## Task
Copy out, from the entries below, each line that holds the string "successfully".

(Records to process begins)

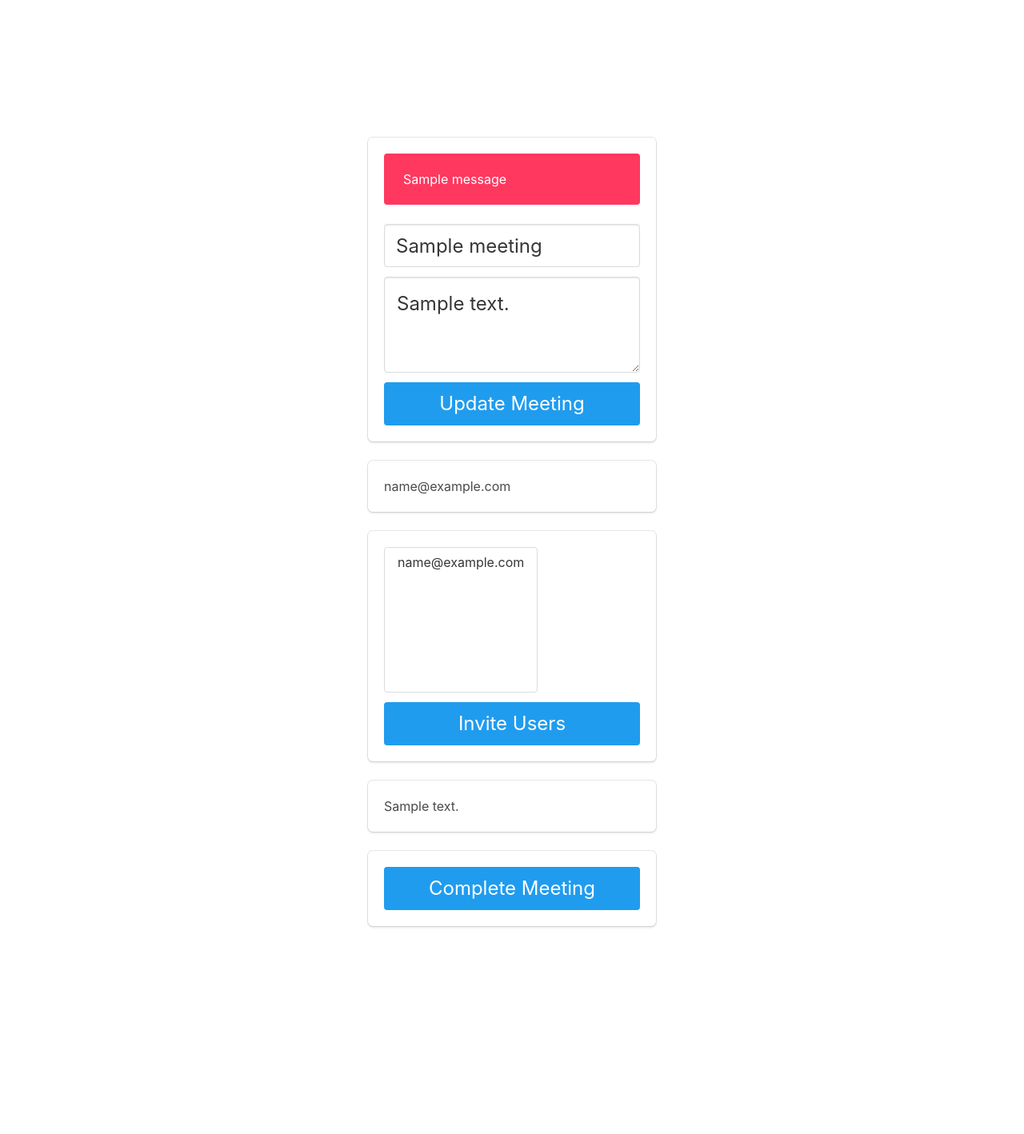
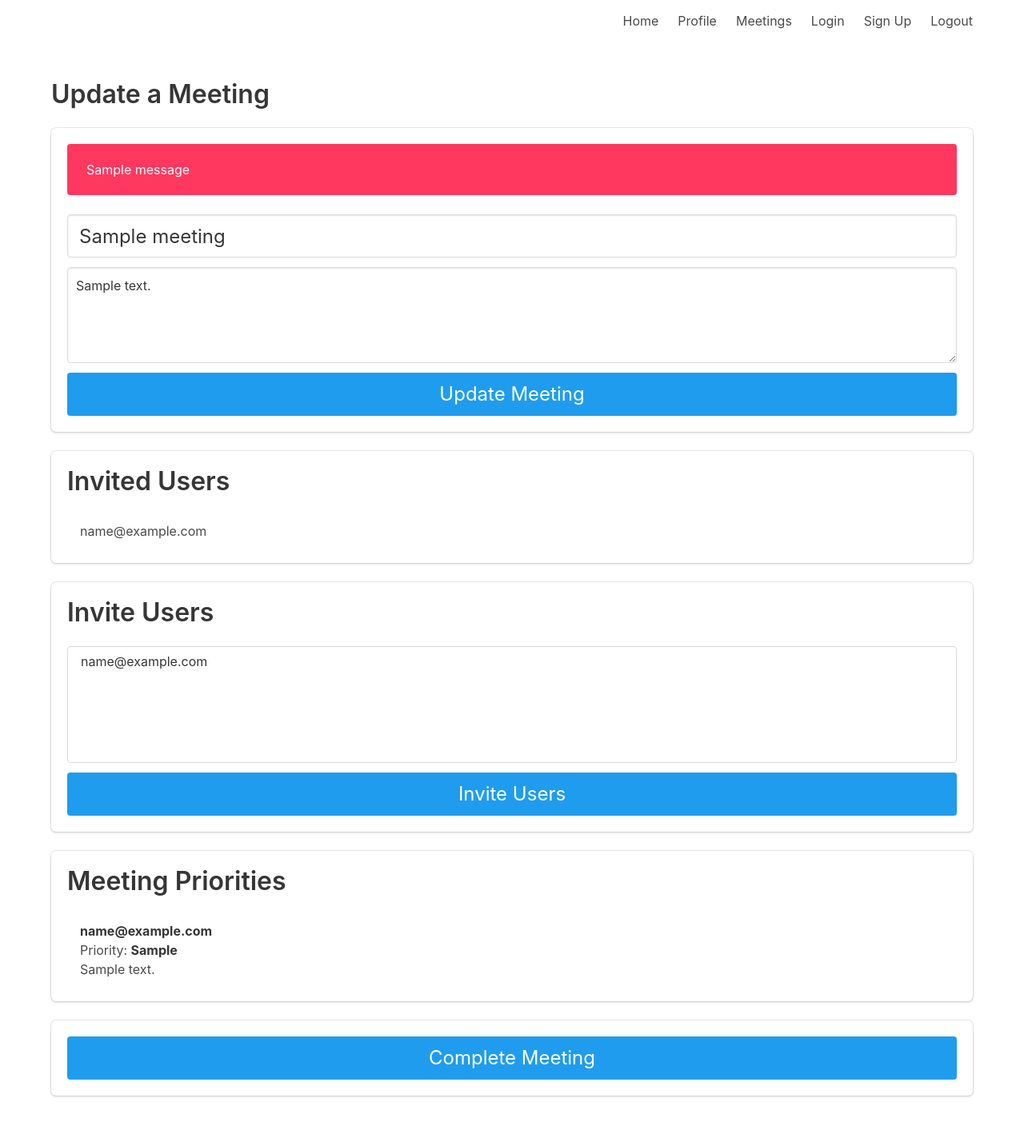
Before and after one commit to mkly/automeet, a Flask app: page /meeting/1 in a window 1280 px wide. Shown: the whole page at 80% size. Before the commit the page ends 1160 px from the top, so only its background shows below. Run offline with Flask 3, Linux system fonts and the light colour scheme; a user stored in the database is signed in; tables that the repository leaves empty hold one stand-in row (values such as "Sample post"); one stand-in notice (Sample message) is shown.

Commit message:
Set priority

```diff
--- a/project/auth.py
+++ b/project/auth.py
@@ -1,5 +1,5 @@
 from flask import Blueprint, render_template, redirect, url_for, request, flash
-from flask_login import login_user
+from flask_login import login_user, logout_user
 from werkzeug.security import generate_password_hash, check_password_hash
 from .models import User
 from . import db
@@ -57,4 +57,5 @@ def signup_post():
 
 @auth.route('/logout')
 def logout():
-    return 'Logout'
+    logout_user()
+    return redirect('/')
--- a/project/main.py
+++ b/project/main.py
@@ -14,6 +14,13 @@ client = OpenAI(
 )
 
 main = Blueprint('main', __name__)
+
+NO_PRIORITY_PROMPT = "I have no opinion on this"
+PRIORITY_PROMPT = {
+    "LOW": "I do not feel strongly about this",
+    "MEDIUM": "I feel somewhat strongly about this",
+    "HIGH": "I feel very strongly about this",
+}
 
 @main.route('/')
 def index():
@@ -82,15 +89,17 @@ def invite():
 def priority():
     meeting = Meeting.query.filter_by(id=request.form.get('meeting_id')).first()
     notes = request.form.get('notes')
+    priority = request.form.get('priority')
     user = User.query.filter_by(email=current_user.email).first()
     meeting_priority = MeetingPriority.query.filter_by(meeting_id=meeting.id, user_id=user.id).first()
     if meeting_priority:
         meeting_priority.notes = notes
+        meeting_priority.priority = priority
         db.session.merge(meeting_priority)
         db.session.commit()
         flash('Priority updated successfully!')
         return redirect(url_for('main.meeting', id=meeting.id))
-    priority = MeetingPriority(meeting_id=meeting.id, user_id=user.id, notes=notes)
+    priority = MeetingPriority(meeting_id=meeting.id, user_id=user.id, notes=notes, priority=priority)
     db.session.add(priority)
     db.session.commit()
     flash('Priority added successfully!')
@@ -101,7 +110,7 @@ def priority():
 def complete():
     meeting = Meeting.query.filter_by(id=request.form.get('meeting_id')).first()
     meeting_priorities = MeetingPriority.query.filter_by(meeting_id=meeting.id).all()
-    notes = "\n".join([f"{priority.notes}\n\n" for priority in meeting_priorities])
+    notes = "\n".join([f"### {priority.notes}\n\n" for priority in meeting_priorities])
     """
     chat_completion = client.chat.completions.create(
         model="llama-3-70b",
@@ -128,7 +137,7 @@ def complete():
     for priority in meeting_priorities:
         agents.append(AssistantAgent(
             priority.user.email,
-            system_message=priority.notes,
+            system_message=f"### {PRIORITY_PROMPT[priority.priority] if priority.priority else NO_PRIORITY_PROMPT}:\n\n{priority.notes}",
             llm_config=llm_config,
             code_execution_config=False,  # Turn off code execution, by default it is off.
             function_map=None,  # No registered functions, by default it is None.
@@ -148,4 +157,5 @@ def complete():
 @login_required
 def meetings():
     user = User.query.filter_by(email=current_user.email).first()
-    return render_template('meetings.html', meetings=user.meetings)
+    invite_meetings = Meeting.query.filter(Meeting.invited_users.any(id=user.id)).all()
+    return render_template('meetings.html', meetings=user.created_meetings, invite_meetings=invite_meetings)
--- a/project/models.py
+++ b/project/models.py
@@ -27,3 +27,4 @@ class MeetingPriority(db.Model):
     user_id = db.Column(db.Integer, db.ForeignKey('user.id'), nullable=False)
     user = db.relationship('User', backref='meeting_priorities')
     notes = db.Column(db.Text)
+    priority = db.Column(db.String(100), nullable=True)
--- a/project/templates/base.html
+++ b/project/templates/base.html
@@ -10,7 +10,7 @@
 </head>
 
 <body>
-    <section class="hero is-primary is-fullheight" style="background: white">
+    <section class="hero is-fullheight" style="background: white">
 
         <div class="hero-head">
             <nav class="navbar">
@@ -22,6 +22,9 @@
                             </a>
                             <a href="{{ url_for('main.profile') }}" class="navbar-item">
                                 Profile
+                            </a>
+                            <a href="{{ url_for('main.meetings') }}" class="navbar-item">
+                                Meetings
                             </a>
                             <a href="{{ url_for('auth.login') }}" class="navbar-item">
                                 Login
--- a/project/templates/index.html
+++ b/project/templates/index.html
@@ -2,9 +2,9 @@
 
 {% block content %}
 <h1 class="title">
-  Flask Login Example
+  Automeet
 </h1>
 <h2 class="subtitle">
-  Easy authentication and authorization in Flask.
+  Skip the meetings and get back to work.
 </h2>
 {% endblock %}
--- a/project/templates/login.html
+++ b/project/templates/login.html
@@ -1,7 +1,7 @@
 {% extends "base.html" %}
 
 {% block content %}
-<div class="column is-4 is-offset-4">
+<div>
     <h3 class="title">Login</h3>
     <div class="box">
         {% with messages = get_flashed_messages() %}
--- a/project/templates/meeting.html
+++ b/project/templates/meeting.html
@@ -2,7 +2,7 @@
 
 {% block content %}
 {% if meeting.creator_id == current_user.id %}
-<div class="column is-4 is-offset-4">
+<div>
   <h3 class="title">{{ "Update a Meeting" if meeting.id else "Create a Meeting" }}</h3>
     <div class="box">
         {% with messages = get_flashed_messages() %}
@@ -21,7 +21,7 @@
 
             <div class="field">
                 <div class="control">
-                    <textarea class="textarea is-large" name="notes">{{ meeting.notes or "" }}</textarea>
+                    <textarea class="textarea" name="notes">{{ meeting.notes or "" }}</textarea>
                 </div>
             </div>
             <input type="hidden" name="id" value={{ meeting.id or "" }}>
@@ -30,20 +30,21 @@
     </div>
 
     <div class="box">
+      <h1 class="title">Invited Users</h1>
       <ul>
         {% for user in meeting.invited_users %}
-        <li>{{ user.email }}</li>
+        <li class="list-item">{{ user.email }}</li>
         {% endfor %}
       </ul>
     </div>
 
     <div class="box">
-      <!-- invite users to meeting multiple select box -->
+      <h1 class="title">Invite Users</h1>
       <form method="POST" action="/meeting/invite">
         <div class="field">
           <div class="control">
-            <div class="select is-multiple">
-              <select name="users[]" multiple size="5">
+            <div class="select is-multiple" style="width: 100%">
+              <select name="users[]" multiple style="width: 100%">
                 {% for user in users %}
                 <option value="{{ user.id }}">{{ user.email }}</option>
                 {% endfor %}
@@ -57,9 +58,10 @@
     </div>
 
     <div class="box">
+      <h1 class="title">Meeting Priorities</h1>
       <ul>
         {% for meeting_priority in meeting_priorities %}
-        <li>{{ meeting_priority.notes }}</li>
+        <li class="list-item"><strong>{{ meeting_priority.user.email }}</strong><br>Priority: <strong>{{ meeting_priority.priority }}</strong><br><p>{{ meeting_priority.notes }}</p></li>
         {% endfor %}
       </ul>
     </div>
@@ -73,7 +75,7 @@
 
 </div>
 {% else %}
-<div class="column is-4 is-offset-4">
+<div>
   <h3 class="title">Meeting Details</h3>
   <div class="box">
     <h4>{{ meeting.title }}</h4>
@@ -86,11 +88,30 @@
     </ul>
   </div>
   <form method="POST" action="/meeting/priority">
+    {% with messages = get_flashed_messages() %}
+    {% if messages %}
+    <div class="notification is-danger">
+      {{ messages[0] }}
+    </div>
+    {% endif %}
+    {% endwith %}
     <input type="hidden" name="meeting_id" value={{ meeting.id }}>
     <div class="field">
       <div class="control">
         <label class="label">Notes</label>
-        <textarea class="textarea is-large" name="notes">{{ meeting_priority.notes if meeting_priority else "" }}</textarea>
+        <textarea class="textarea" name="notes">{{ meeting_priority.notes if meeting_priority else "" }}</textarea>
+      </div>
+    </div>
+    <div class="field">
+      <div class="control">
+        <label class="label">Priority</label>
+        <div class="select">
+          <select name="priority">
+            <option value="LOW" {{ "selected" if meeting_priority and meeting_priority.priority == "LOW" }}>Low</option>
+            <option value="MEDIUM" {{ "selected" if meeting_priority and meeting_priority.priority == "MEDIUM" }}>Medium</option>
+              <option value="HIGH" {{ "selected" if meeting_priority and meeting_priority.priority == "HIGH" }}>High</option>
+          </select>
+        </div>
       </div>
     </div>
     <div class="field">
--- a/project/templates/meeting_result.html
+++ b/project/templates/meeting_result.html
@@ -1,7 +1,7 @@
 {% extends "base.html" %}
 
 {% block content %}
-<div class="column is-4 is-offset-4">
+<div>
   <div class="box">
     <h1>{{ meeting.title }}</h1>
     <p>{{ meeting.notes }}</p>
--- a/project/templates/profile.html
+++ b/project/templates/profile.html
@@ -1,7 +1,7 @@
 {% extends "base.html" %}
 
 {% block content %}
-<div class="column is-4 is-offset-4">
+<div>
   <h3 class="title">Welcome, {{ user.name }}</h3>
     <div class="box">
         {% with messages = get_flashed_messages() %}
--- a/project/templates/signup.html
+++ b/project/templates/signup.html
@@ -1,7 +1,7 @@
 {% extends "base.html" %}
 
 {% block content %}
-<div class="column is-4 is-offset-4">
+<div>
     <h3 class="title">Sign Up</h3>
     <div class="box">
         {% with messages = get_flashed_messages() %}
```
Also changed, not shown: migrations/versions/c1455ca7e59f_priority.py (added, +32 -0 lines), project/templates/meetings.html (+21 -2 lines).
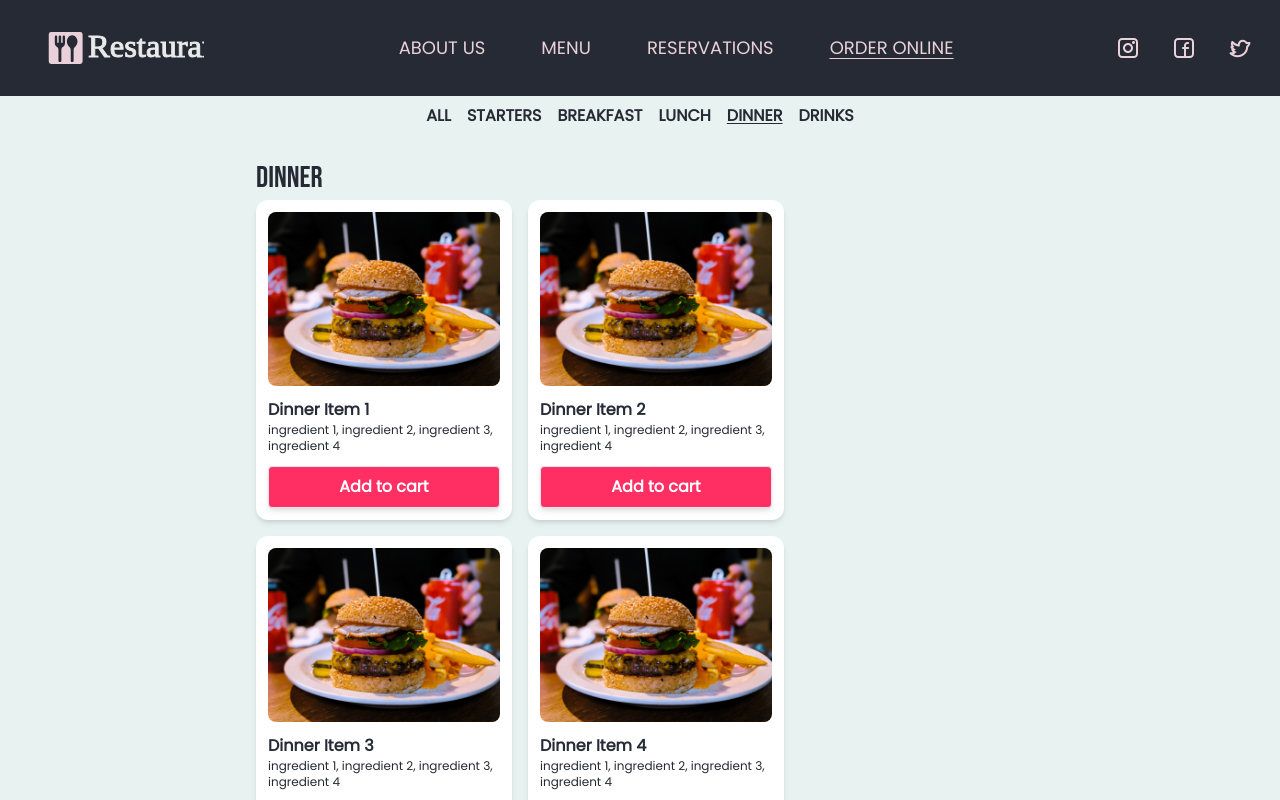
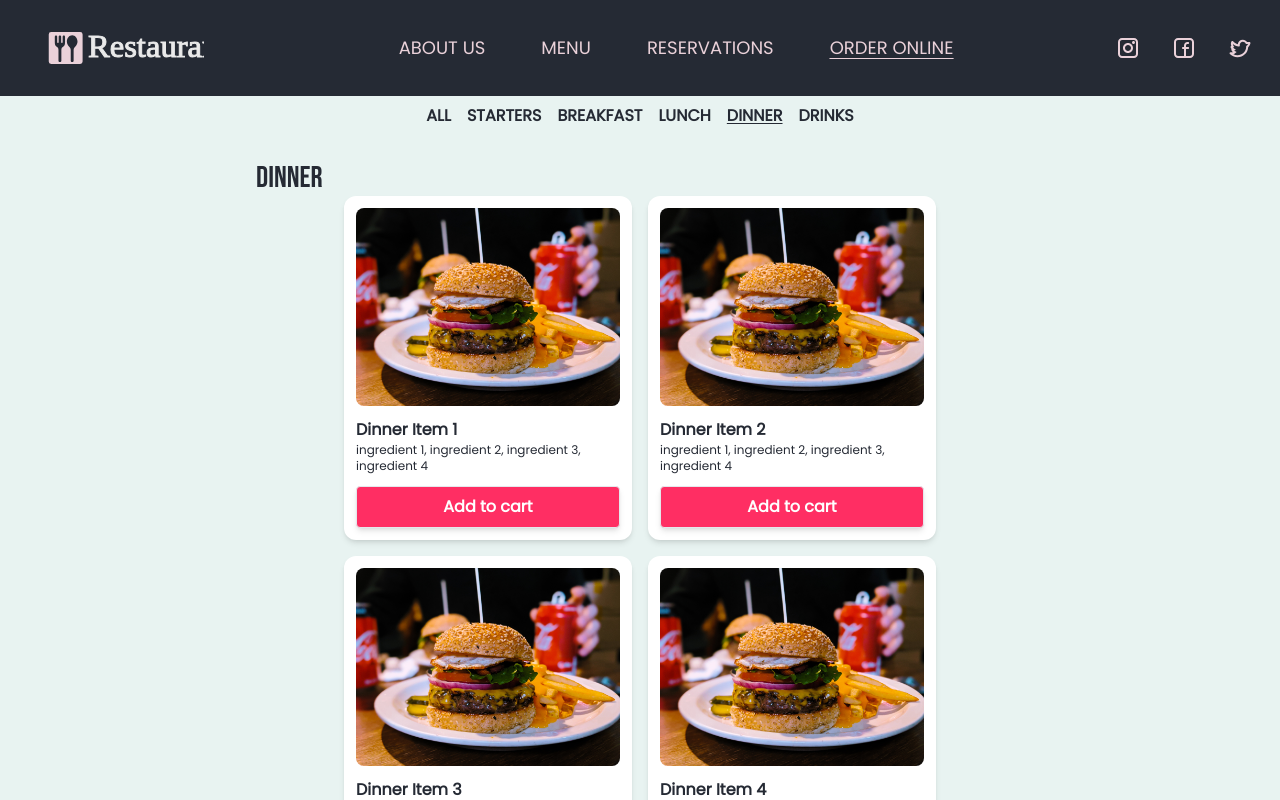
Before and after one commit to THallerJ/restaurant-next, a Next.js app: page /order/dinner in a window 1280 px wide. Built offline with nearby package versions, Linux system fonts and the light colour scheme.

Commit message:
did stuff

```diff
--- a/src/app/order/breakfast/page.tsx
+++ b/src/app/order/breakfast/page.tsx
@@ -1,15 +1,8 @@
 import { breakfastItems } from "@/constants";
 import MenuList from "../components/MenuList";
-import MenuListHeading from "../components/MenuListHeading";
 
 const page = () => {
-  return (
-    <div>
-      <MenuListHeading title="Breakfast">
-        <MenuList items={breakfastItems} />
-      </MenuListHeading>
-    </div>
-  );
+  return <MenuList items={breakfastItems} title="Breakfast" />;
 };
 
 export default page;
--- a/src/app/order/components/MenuItem.tsx
+++ b/src/app/order/components/MenuItem.tsx
@@ -4,7 +4,7 @@ import Image from "next/image";
 
 const MenuItem = ({ item }: { item: menuItem }) => {
   return (
-    <div className="flex w-64 flex-col justify-between gap-3 rounded-xl bg-white p-3 shadow-md xs:w-48 md:w-64">
+    <div className="flex w-full flex-col justify-between gap-3 rounded-xl bg-white p-3 shadow-md xs:w-48 md:w-72">
       {item.image ? (
         <Image src={item.image} alt={item.name} className="rounded-lg" />
       ) : null}
--- a/src/app/order/components/MenuList.tsx
+++ b/src/app/order/components/MenuList.tsx
@@ -1,12 +1,15 @@
 import { menuItem } from "@/types";
 import MenuItem from "./MenuItem";
 
-const MenuList = ({ items }: { items: menuItem[] }) => {
+const MenuList = ({ title, items }: { title: string; items: menuItem[] }) => {
   return (
-    <div className="flex flex-row flex-wrap gap-4">
-      {items.map((item, i) => (
-        <MenuItem item={item} key={item.name + i} />
-      ))}
+    <div className="flex flex-col">
+      <h2 className="heading-sm">{title}</h2>
+      <div className="flex flex-row flex-wrap justify-center gap-4 xxl:justify-start">
+        {items.map((item, i) => (
+          <MenuItem item={item} key={item.name + i} />
+        ))}
+      </div>
     </div>
   );
 };
--- a/src/app/order/components/MenuListHeading.tsx
+++ /dev/null
@@ -1,14 +0,0 @@
-const MenuListHeading = ({
-  children,
-  title,
-}: {
-  children: React.ReactNode;
-  title: string;
-}) => (
-  <div className="space-y-1">
-    <h2 className="heading-sm">{title}</h2>
-    {children}
-  </div>
-);
-
-export default MenuListHeading;
--- a/src/app/order/components/Order.tsx
+++ b/src/app/order/components/Order.tsx
@@ -7,26 +7,15 @@ import {
   dinnerItems,
   drinkItems,
 } from "@/constants";
-import MenuListHeading from "./MenuListHeading";
 
 const Order = () => {
   return (
     <div className="flex flex-col gap-8">
-      <MenuListHeading title="Starters">
-        <MenuList items={starterItems} />
-      </MenuListHeading>
-      <MenuListHeading title="Breakfast">
-        <MenuList items={breakfastItems} />
-      </MenuListHeading>
-      <MenuListHeading title="Lunch">
-        <MenuList items={lunchItems} />
-      </MenuListHeading>
-      <MenuListHeading title="Dinner">
-        <MenuList items={dinnerItems} />
-      </MenuListHeading>
-      <MenuListHeading title="Drinks">
-        <MenuList items={drinkItems} />
-      </MenuListHeading>
+      <MenuList items={starterItems} title="Starters" />
+      <MenuList items={breakfastItems} title="Breakfast" />
+      <MenuList items={lunchItems} title="Lunch" />
+      <MenuList items={dinnerItems} title="Dinner" />
+      <MenuList items={drinkItems} title="Drinks" />
     </div>
   );
 };
--- a/src/app/order/dinner/page.tsx
+++ b/src/app/order/dinner/page.tsx
@@ -1,15 +1,8 @@
 import { dinnerItems } from "@/constants";
 import MenuList from "../components/MenuList";
-import MenuListHeading from "../components/MenuListHeading";
 
 const page = () => {
-  return (
-    <div>
-      <MenuListHeading title="Dinner">
-        <MenuList items={dinnerItems} />
-      </MenuListHeading>
-    </div>
-  );
+  return <MenuList items={dinnerItems} title="Dinner" />;
 };
 
 export default page;
--- a/src/app/order/drinks/page.tsx
+++ b/src/app/order/drinks/page.tsx
@@ -1,15 +1,8 @@
 import { drinkItems } from "@/constants";
 import MenuList from "../components/MenuList";
-import MenuListHeading from "../components/MenuListHeading";
 
 const page = () => {
-  return (
-    <div>
-      <MenuListHeading title="Drinks">
-        <MenuList items={drinkItems} />
-      </MenuListHeading>
-    </div>
-  );
+  return <MenuList items={drinkItems} title="Drinks" />;
 };
 
 export default page;
--- a/src/app/order/layout.tsx
+++ b/src/app/order/layout.tsx
@@ -5,7 +5,7 @@ const layout = ({ children }: { children: React.ReactNode }) => {
   return (
     <div className="flex min-h-[70%] flex-col items-center bg-offwhite pb-8 pt-2">
       <MenuHeader />
-      <div className="page-scale pt-8">{children}</div>
+      <div className="page-scale flex pt-8">{children}</div>
     </div>
   );
 };
--- a/src/app/order/lunch/page.tsx
+++ b/src/app/order/lunch/page.tsx
@@ -1,16 +1,9 @@
 import React from "react";
 import { lunchItems } from "@/constants";
 import MenuList from "../components/MenuList";
-import MenuListHeading from "../components/MenuListHeading";
 
 const page = () => {
-  return (
-    <div>
-      <MenuListHeading title="Lunch">
-        <MenuList items={lunchItems} />
-      </MenuListHeading>
-    </div>
-  );
+  return <MenuList items={lunchItems} title="Lunch" />;
 };
 
 export default page;
--- a/src/app/order/starters/page.tsx
+++ b/src/app/order/starters/page.tsx
@@ -1,15 +1,8 @@
 import { starterItems } from "@/constants";
 import MenuList from "../components/MenuList";
-import MenuListHeading from "../components/MenuListHeading";
 
 const page = () => {
-  return (
-    <div>
-      <MenuListHeading title="Starters">
-        <MenuList items={starterItems} />
-      </MenuListHeading>
-    </div>
-  );
+  return <MenuList items={starterItems} title="Starters" />;
 };
 
 export default page;
```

(Records to process ends)

## Answer for the task
         flash('Priority updated successfully!')
     flash('Priority added successfully!')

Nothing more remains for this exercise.